YOUR ASSIGNMENT -
Search the entries for the string "color" and give the number of lines that hold it, nothing more.

DATA SECTION -

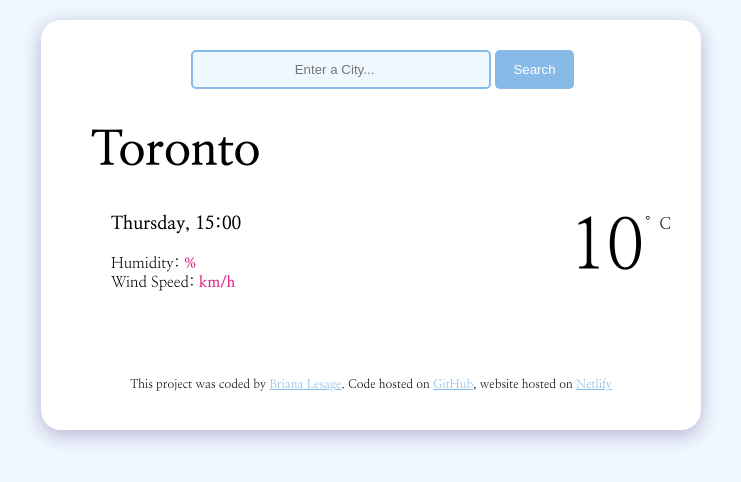
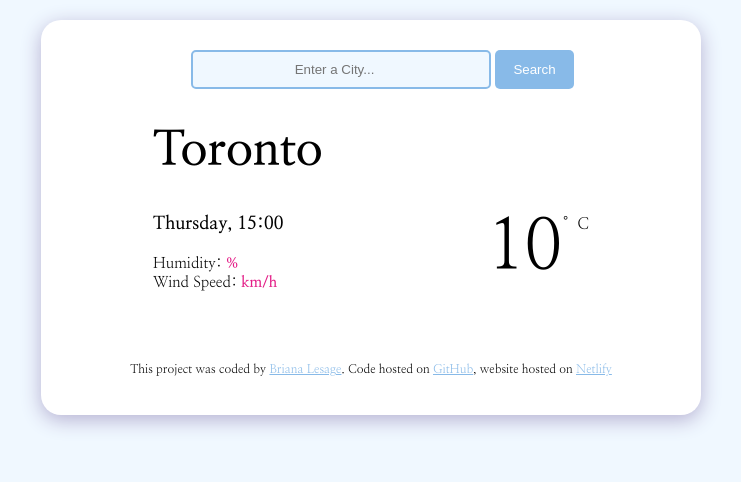
Before and after one commit to Binaakwe/week7-weather-project, a plain HTML site: page index.html in a window 1280 px wide. Shown: the whole page, without its empty margins (269-1010 px from the left). Drawn offline with nearby package versions, Linux system fonts and the light colour scheme; no server answers.

Commit message:
edited CSS

```diff
--- a/index.html
+++ b/index.html
@@ -27,10 +27,10 @@
     <h3 class="weather-description"> <div id="current-time">Thursday, 15:00</div>
        <div id="description"></div>
     </h3>
-        <ul class="current-weather-details">
-            <li>Humidity: <span id="current-humidity">%</span></li>
-            <li>Wind Speed: <span id="current-windspeed">km/h</span></li>
-        </ul>
+        <div class="current-weather-details">
+            <div>Humidity: <span id="current-humidity">%</span></div>
+            <div>Wind Speed: <span id="current-windspeed">km/h</span></div>
+        </div>
         </div>
         <div class="temperature-container">
             <div id="current-temperature">10</div>
--- a/src/index.css
+++ b/src/index.css
@@ -32,23 +32,23 @@ body {background-color: rgb(240, 248, 255);}
 }
 .current-weather {
     display: flex;
-    justify-content: space-between;
+    justify-content: space-around;
 }
 #city {
     font-size: 48px;
-    padding-left: 20px;
+
 }
 .weather-description {
     font-size: 18px;
-    padding-left: 40px;
+
 }
 #description{
     color:rgb(227, 28, 134)
 }
 .current-weather-details {
-    list-style-type: none;
+
     font-size: 15px;
-    padding-bottom: 30px;
+    margin-bottom: 30px;
 }
 #current-humidity, #current-windspeed {
     color: rgb(227, 28, 134);
@@ -56,6 +56,7 @@ body {background-color: rgb(240, 248, 255);}
 }
 .temperature-container {
     display: flex;
+    justify-content: space-around;
 }
 #current-temperature {
     font-size: 70px;
@@ -66,9 +67,8 @@ body {background-color: rgb(240, 248, 255);}
     margin-top: 125px;
 }
 .temperature-icon {
+    margin-top: 100px;
 
-    margin-top: 100px;
-    padding: 0 20px 0 0;
 }
 .weather-forecast {
     display: flex;
```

THE COMPLETED TASK -
5